I didn’t sling any accusations. You said that a decision would be made on Monday the 7th. I think that it would be irresponsible to make the decision then given the lack of time before that date to explore implications of the simulations I did (which may affect whether we do dual PoW at all). The decision should be delayed, even if that means a delay to Blossom.
Please retract the statement that I have done anything unprofessional. I have not. On the contrary, publically discussing my concerns about both the proposal itself, and the decision-making process, is ethically necessary to discharge my responsibilities to the Zcash community.
As said before, while the intention of making miners more invested in the ecosystem is good I think this is a horrible way to enforce it. Miners will either mine a coin because they anyway believe in the long term value of it or because it is currently most profitable to mine given their current setup but not because they are forced to hold every mined coin for a prolonged period of time. As company driving the development of Zcash I see it as your responsibility (which is compensated by the founders reward) to make the coin attractive to investors to ensure a competitive price and thus a competitive mining profitability.
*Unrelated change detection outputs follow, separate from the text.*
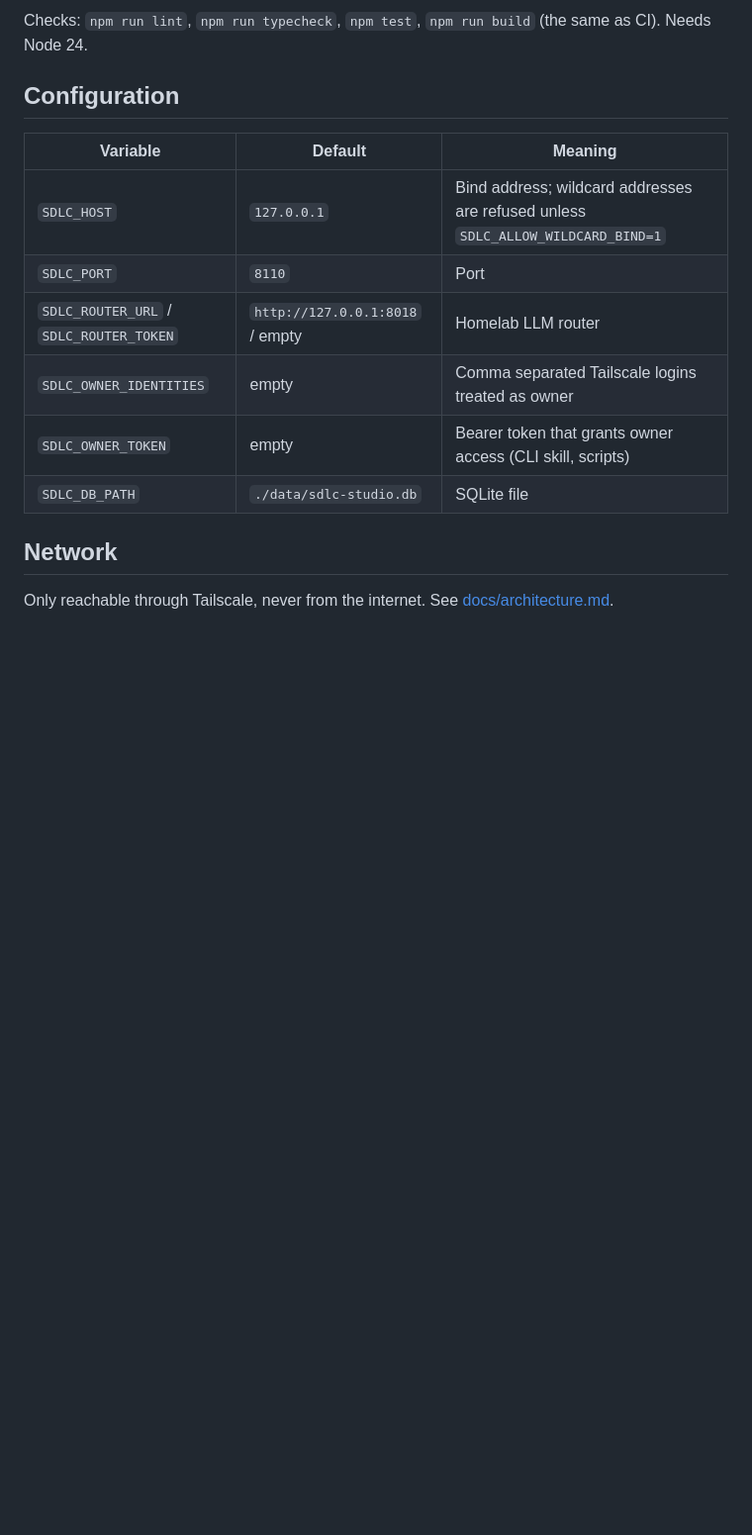
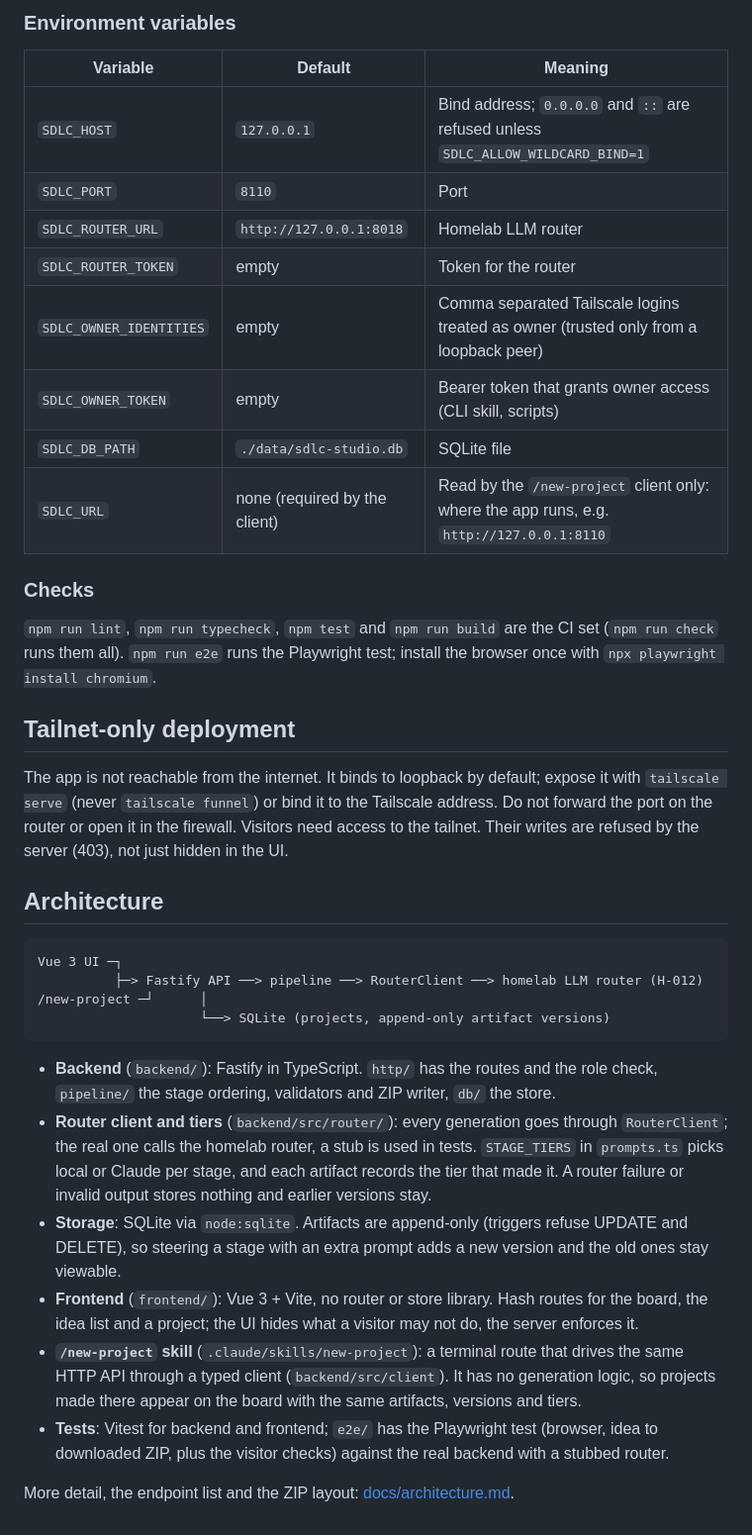
Before and after one commit to chrisfaber95/sdlc-studio, a Markdown page: README.md, the part around one of its changes. Shown at 99% size. GitHub-like rendering; blank space fills up the shorter version.

````diff
--- a/README.md
+++ b/README.md
@@ -47,15 +32,47 @@ Open the UI as the owner by sending `Authorization: Bearer $SDLC_OWNER_TOKEN` (f
 
-Checks: `npm run lint`, `npm run typecheck`, `npm test`, `npm run build` (the same as CI). Needs Node 24.
-
-## Configuration
+### Environment variables
 | Variable | Default | Meaning |
 | --- | --- | --- |
-| `SDLC_HOST` | `127.0.0.1` | Bind address; wildcard addresses are refused unless `SDLC_ALLOW_WILDCARD_BIND=1` |
+| `SDLC_HOST` | `127.0.0.1` | Bind address; `0.0.0.0` and `::` are refused unless `SDLC_ALLOW_WILDCARD_BIND=1` |
 | `SDLC_PORT` | `8110` | Port |
-| `SDLC_ROUTER_URL` / `SDLC_ROUTER_TOKEN` | `http://127.0.0.1:8018` / empty | Homelab LLM router |
-| `SDLC_OWNER_IDENTITIES` | empty | Comma separated Tailscale logins treated as owner |
+| `SDLC_ROUTER_URL` | `http://127.0.0.1:8018` | Homelab LLM router |
+| `SDLC_ROUTER_TOKEN` | empty | Token for the router |
+| `SDLC_OWNER_IDENTITIES` | empty | Comma separated Tailscale logins treated as owner (trusted only from a loopback peer) |
 | `SDLC_OWNER_TOKEN` | empty | Bearer token that grants owner access (CLI skill, scripts) |
 | `SDLC_DB_PATH` | `./data/sdlc-studio.db` | SQLite file |
+| `SDLC_URL` | none (required by the client) | Read by the `/new-project` client only: where the app runs, e.g. `http://127.0.0.1:8110` |
 
-## Network
-Only reachable through Tailscale, never from the internet. See [docs/architecture.md](docs/architecture.md).
+### Checks
+`npm run lint`, `npm run typecheck`, `npm test` and `npm run build` are the CI set (`npm run check` runs them all).
+`npm run e2e` runs the Playwright test; install the browser once with `npx playwright install chromium`.
+
+## Tailnet-only deployment
+The app is not reachable from the internet. It binds to loopback by default; expose it with `tailscale serve`
+(never `tailscale funnel`) or bind it to the Tailscale address. Do not forward the port on the router or open it in
+the firewall. Visitors need access to the tailnet. Their writes are refused by the server (403), not just hidden in
+the UI.
+
+## Architecture
+```
+Vue 3 UI ─┐
+          ├─> Fastify API ──> pipeline ──> RouterClient ──> homelab LLM router (H-012)
+/new-project ─┘      │
+                     └──> SQLite (projects, append-only artifact versions)
+```
+- **Backend** (`backend/`): Fastify in TypeScript. `http/` has the routes and the role check, `pipeline/` the stage
+  ordering, validators and ZIP writer, `db/` the store.
+- **Router client and tiers** (`backend/src/router/`): every generation goes through `RouterClient`; the real one
+  calls the homelab router, a stub is used in tests. `STAGE_TIERS` in `prompts.ts` picks local or Claude per stage,
+  and each artifact records the tier that made it. A router failure or invalid output stores nothing and earlier
+  versions stay.
+- **Storage**: SQLite via `node:sqlite`. Artifacts are append-only (triggers refuse UPDATE and DELETE), so steering a
+  stage with an extra prompt adds a new version and the old ones stay viewable.
+- **Frontend** (`frontend/`): Vue 3 + Vite, no router or store library. Hash routes for the board, the idea list and
+  a project; the UI hides what a visitor may not do, the server enforces it.
+- **`/new-project` skill** (`.claude/skills/new-project`): a terminal route that drives the same HTTP API through a
+  typed client (`backend/src/client`). It has no generation logic, so projects made there appear on the board with the
+  same artifacts, versions and tiers.
+- **Tests**: Vitest for backend and frontend; `e2e/` has the Playwright test (browser, idea to downloaded ZIP, plus
+  the visitor checks) against the real backend with a stubbed router.
+
+More detail, the endpoint list and the ZIP layout: [docs/architecture.md](docs/architecture.md).
````
Also changed, not shown: other parts of README.md (+17 -32 lines), CLAUDE.md (+1 -1 lines), docs/architecture.md (+8 -1 lines), docs/screenshots/board.png, docs/screenshots/ideas.png, docs/screenshots/project.png, docs/screenshots/visitor.png, 10 other files.
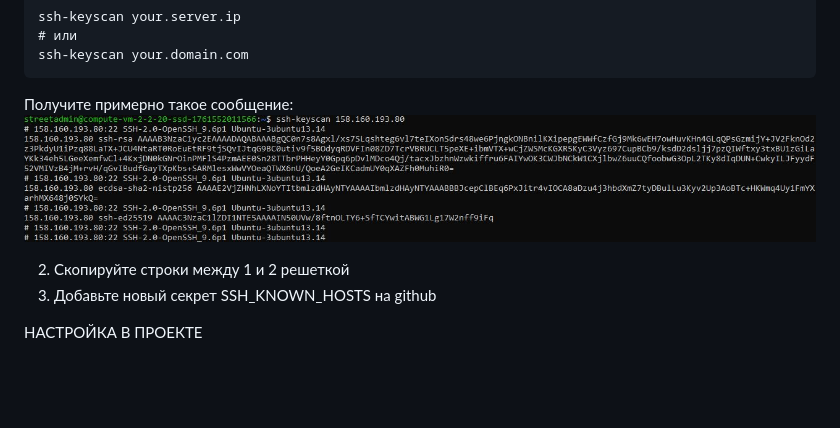
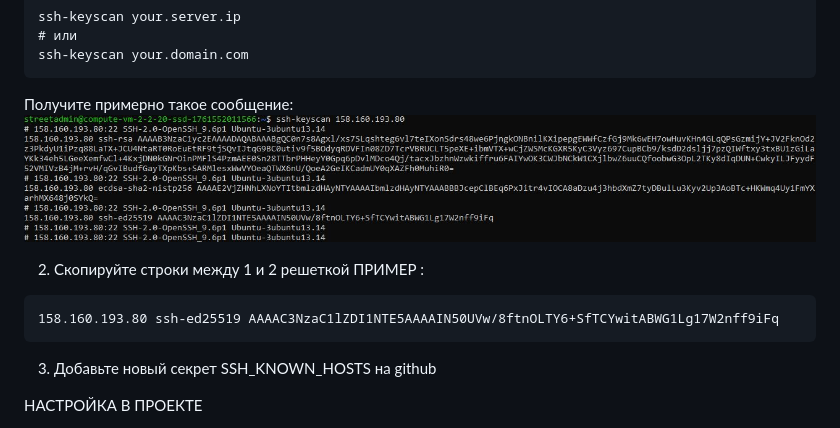
Before and after one commit to StreetShiffter/DJANGO_REST_HW, a Markdown page: README.md, the part around the change. Drawn GitHub-style; blank space fills up the shorter version.

Commit message:
Test CI_deploy know host

````diff
--- a/README.md
+++ b/README.md
@@ -449,6 +449,10 @@ ssh-keyscan your.domain.com
 ![Подключение к DH](./media/docker4.jpg)
 
 2. Скопируйте строки между 1 и 2 решеткой
+ПРИМЕР :
+```
+158.160.193.80 ssh-ed25519 AAAAC3NzaC1lZDI1NTE5AAAAIN50UVw/8ftnOLTY6+SfTCYwitABWG1Lg17W2nff9iFq
+```
 3. Добавьте новый секрет SSH_KNOWN_HOSTS на github
 
 НАСТРОЙКА В ПРОЕКТЕ
````
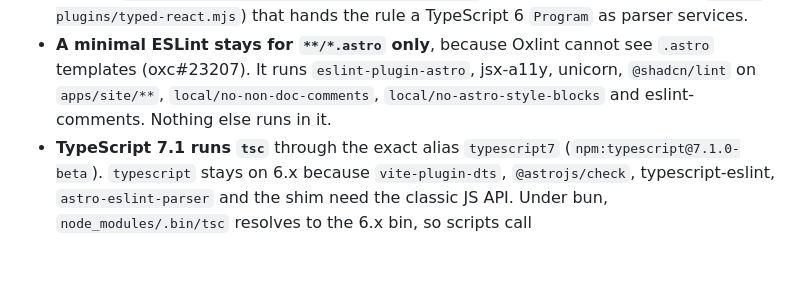
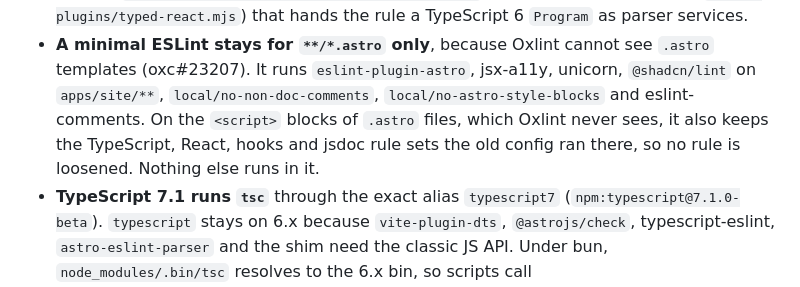
Before and after one commit to AndryOre/animated-fluent-emojis, a Markdown page: docs/adr/0027-oxc-toolchain-replaces-prettier-and-most-of-eslint.md, the part around the change. Drawn GitHub-style; blank space fills up the shorter version.

Commit message:
docs: 📝 record the astro script-block eslint scope in adr 0027
- Documented that ESLint keeps the TypeScript, React, hooks and jsdoc
  rule sets on .astro script blocks
- Addresses the wave review finding F-001

Refs: AO-2625

```diff
--- a/docs/adr/0027-oxc-toolchain-replaces-prettier-and-most-of-eslint.md
+++ b/docs/adr/0027-oxc-toolchain-replaces-prettier-and-most-of-eslint.md
@@ -38,7 +38,10 @@ templates without losing or loosening a single rule the repository enforces.
 - **A minimal ESLint stays for `**/*.astro` only**, because Oxlint cannot see
   `.astro` templates (oxc#23207). It runs `eslint-plugin-astro`, jsx-a11y,
   unicorn, `@shadcn/lint` on `apps/site/**`, `local/no-non-doc-comments`,
-  `local/no-astro-style-blocks` and eslint-comments. Nothing else runs in it.
+  `local/no-astro-style-blocks` and eslint-comments. On the `<script>` blocks of
+  `.astro` files, which Oxlint never sees, it also keeps the TypeScript, React,
+  hooks and jsdoc rule sets the old config ran there, so no rule is loosened.
+  Nothing else runs in it.
 - **TypeScript 7.1 runs `tsc`** through the exact alias `typescript7`
   (`npm:typescript@7.1.0-beta`). `typescript` stays on 6.x because
   `vite-plugin-dts`, `@astrojs/check`, typescript-eslint, `astro-eslint-parser`
```
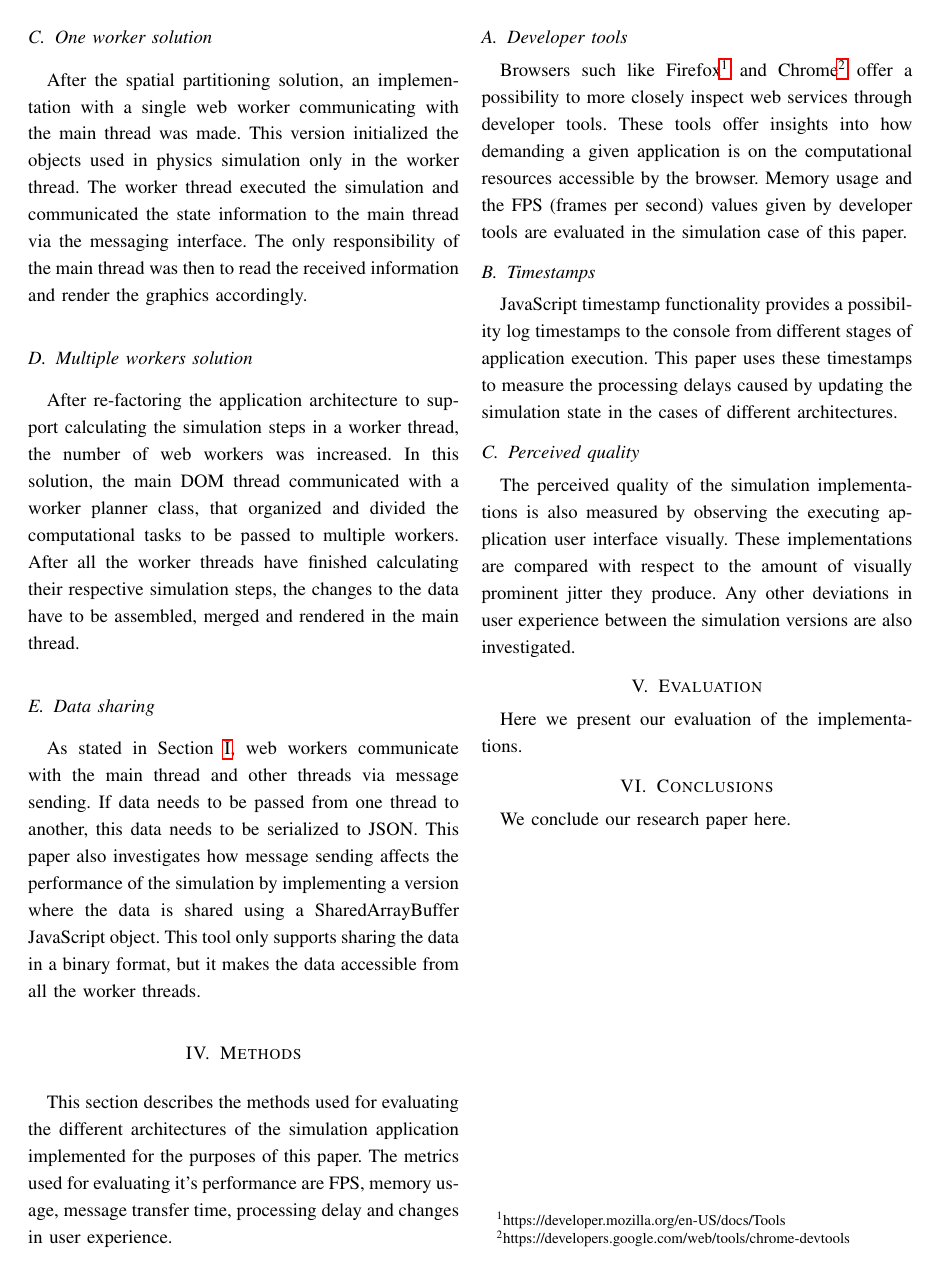
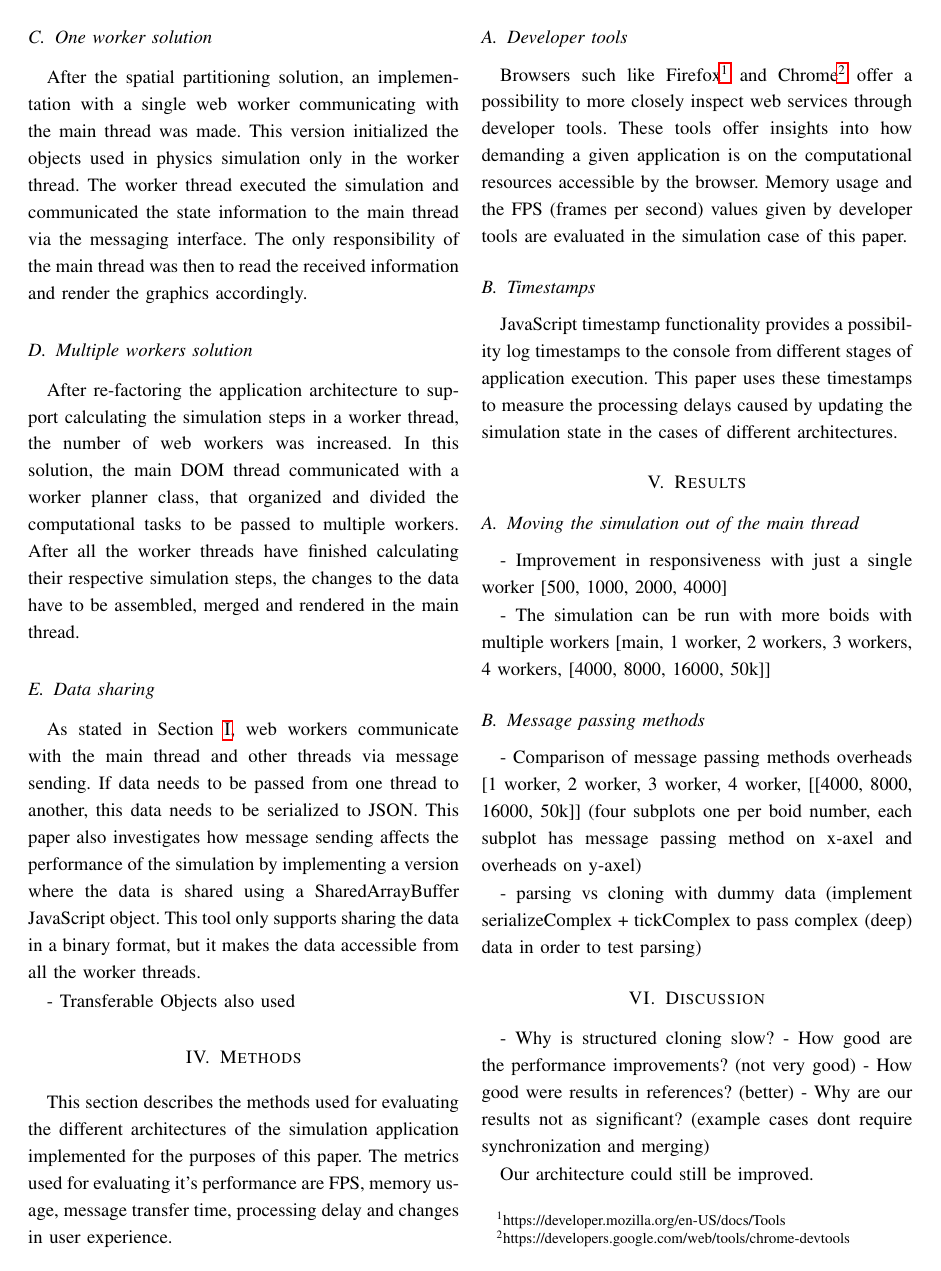
Before and after one commit to Malassu/WebWorkers, a LaTeX paper (report/final_report.tex): page 3 of 3 before the commit and page 3 of 4 after it. Compiled offline with pdfLaTeX.

Commit message:
Reports stuff

```diff
--- a/report/final_report.tex
+++ b/report/final_report.tex
@@ -161,6 +159,8 @@ As stated in Section \ref{chap:introduction}, web workers communicate with the m
 to another, this data needs to be serialized to JSON. This paper also investigates how message sending affects the performance of the simulation by implementing a version
 where the data is shared using a SharedArrayBuffer JavaScript object. This tool only supports sharing the data in a binary format, but it makes the data accessible from all the worker threads.
 
+- Transferable Objects also used
+
 \section{Methods}
 \label{sec:methods}
 
@@ -178,17 +178,26 @@ case of this paper.
 JavaScript timestamp functionality provides a possibility log timestamps to the console from different stages of application execution. This paper uses these timestamps to
 measure the processing delays caused by updating the simulation state in the cases of different architectures.
 
-\subsection{Perceived quality}
-
-The perceived quality of the simulation implementations is also measured by observing the executing application user interface visually. These implementations are compared
-with respect to the amount of visually prominent jitter they produce. Any other deviations in user experience between the simulation versions are also investigated.
-
-\section{Evaluation}
+\section{Results}
 \label{sec:sec2}
 
-Here we present our evaluation of the implementations.
+\subsection{Moving the simulation out of the main thread}
+- Improvement in responsiveness with just a single worker [500, 1000, 2000, 4000]
 
-\section{Conclusions}
-\label{sec:conc}
+- The simulation can be run with more boids with multiple workers [main, 1 worker, 2 workers, 3 workers, 4 workers, [4000, 8000, 16000, 50k]]
 
-We conclude our research paper here.
+\subsection{Message passing methods}
+- Comparison of message passing methods overheads [1 worker, 2 worker, 3 worker, 4 worker, [[4000, 8000, 16000, 50k]] (four subplots one per boid number, each subplot has message passing method on x-axel and overheads on y-axel)
+
+- parsing vs cloning with dummy data (implement serializeComplex + tickComplex to pass complex (deep) data in order to test parsing)
+
+\section{Discussion}
+\label{sec:disc}
+
+- Why is structured cloning slow?
+- How good are the performance improvements? (not very good)
+- How good were results in references? (better)
+- Why are our results not as significant? (example cases dont require synchronization and merging)
+
+
+Our architecture could still be improved.
```
Also changed, not shown: report/final_report.tex (16 more changed lines).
Also you completely ignored the argument given beforehand that locking rewards for a full year will require miner to pre-fund their running costs of their mining operation (energy & labor costs) for the same period of time. This will only allow well funded mining operations to enter the market and cause further mining centralization.
I already mentioned that there will appear pools (run by rich pool owners) that pay out Zcash right away, but take 10% fee or more. Miners will switch there. But I forgot to mention Nicehash. People will sell their GPU hash to Nicehash and similar platforms, as they pay out in Bitcoin right away. Just a thought You will achieve nothing, but even greater disloyalty to the network…
Question to the participants in this thread: what is your opinion of P2Pool? Because that decentralised PPLNS mining pool operates almost exactly like how this proposed change would function. I’m curious if anyone has direct experience with P2Pool they could share.
See also my comment on the GitHub issue:
PPNLS works over a period of 8000 blocks (just under 2 weeks), not 201600 blocks (50 weeks). That’s a huge practical difference in the latency between paying the costs of mining, and obtaining the reward. Also, PPNLS is not motivated by trying to disincentivize miners from stopping mining; the latency is just a side effect of technical decisions made for other reasons.